## Dataset
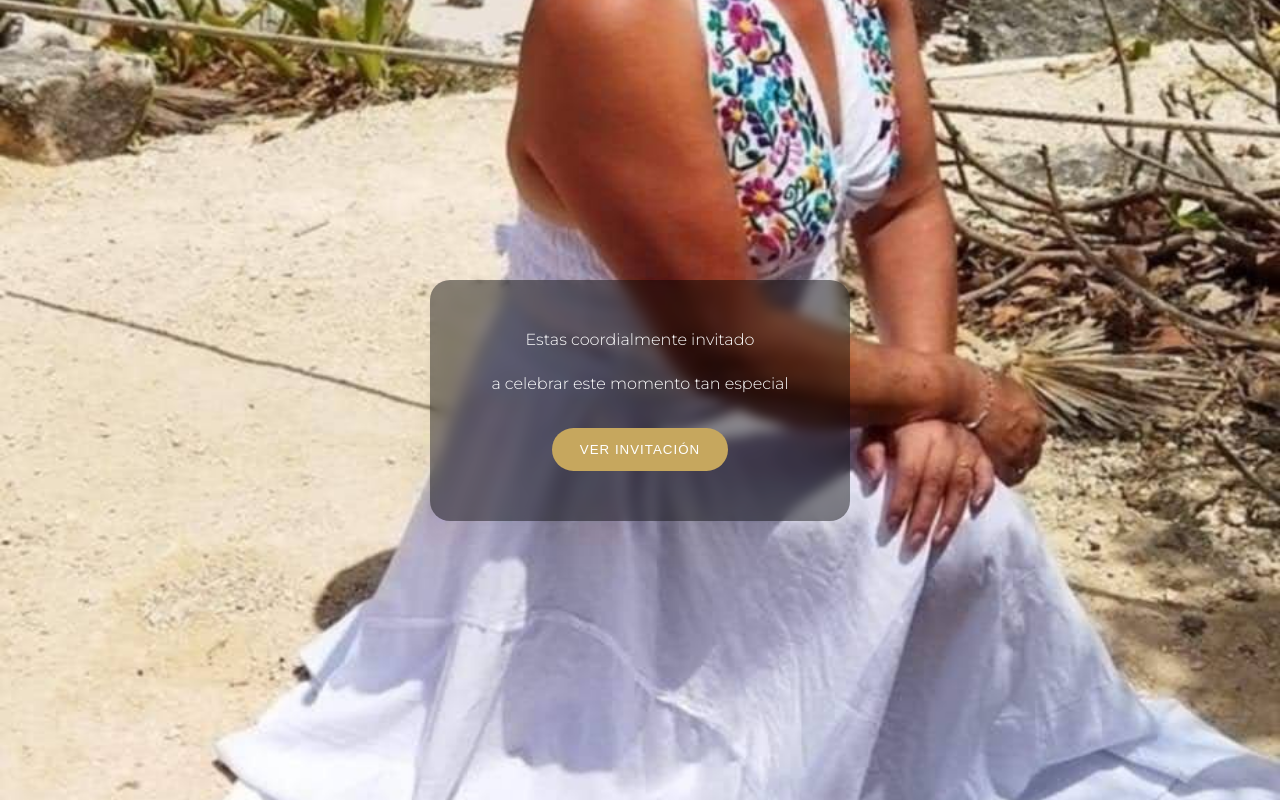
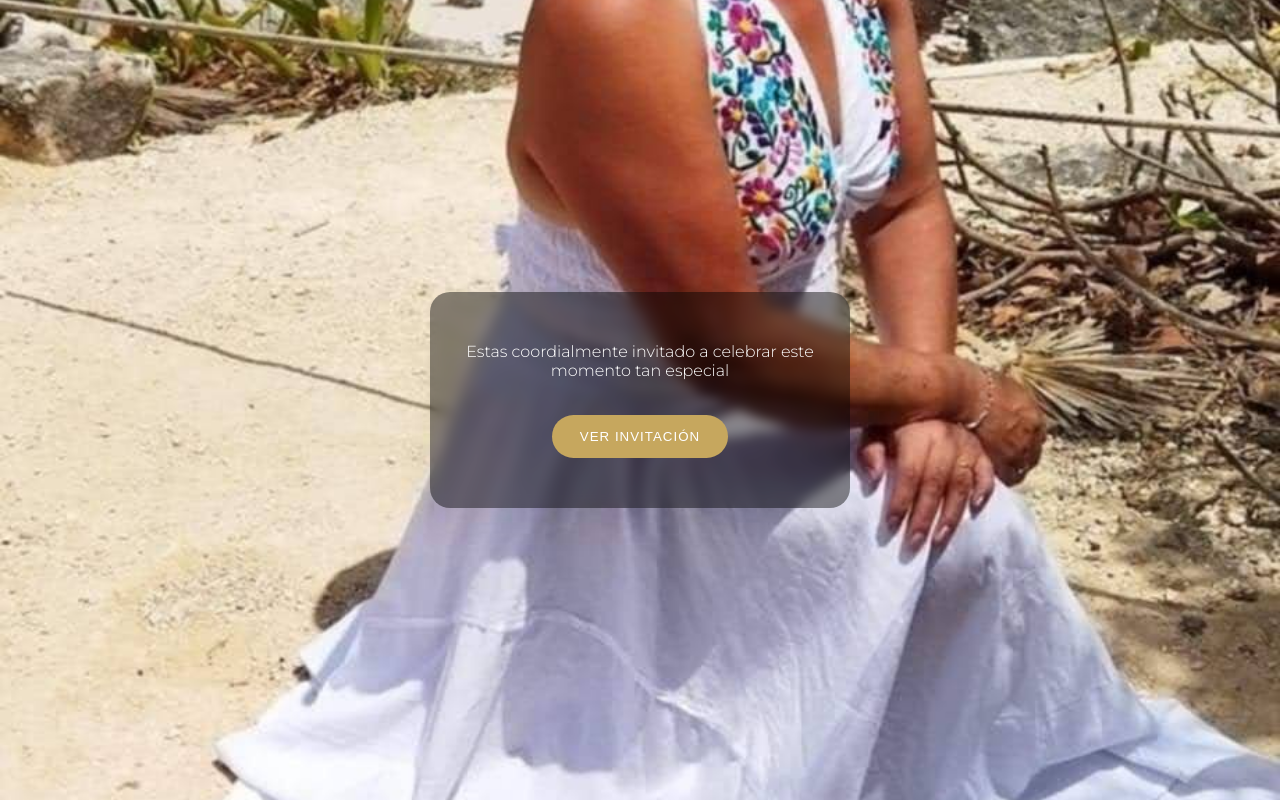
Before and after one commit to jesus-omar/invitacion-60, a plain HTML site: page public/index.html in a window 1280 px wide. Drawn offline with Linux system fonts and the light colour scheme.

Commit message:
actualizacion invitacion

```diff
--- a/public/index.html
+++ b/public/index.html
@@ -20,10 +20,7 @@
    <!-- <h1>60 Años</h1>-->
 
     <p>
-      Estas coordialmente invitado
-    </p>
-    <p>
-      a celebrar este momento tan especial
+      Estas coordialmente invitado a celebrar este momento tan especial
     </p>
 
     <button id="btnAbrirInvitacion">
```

## To do
Retype the data above exactly. Do not carry over any images.

## Result for this task
Before and after one commit to jesus-omar/invitacion-60, a plain HTML site: page public/index.html in a window 1280 px wide. Drawn offline with Linux system fonts and the light colour scheme.

Commit message:
actualizacion invitacion

```diff
--- a/public/index.html
+++ b/public/index.html
@@ -20,10 +20,7 @@
    <!-- <h1>60 Años</h1>-->
 
     <p>
-      Estas coordialmente invitado
-    </p>
-    <p>
-      a celebrar este momento tan especial
+      Estas coordialmente invitado a celebrar este momento tan especial
     </p>
 
     <button id="btnAbrirInvitacion">
```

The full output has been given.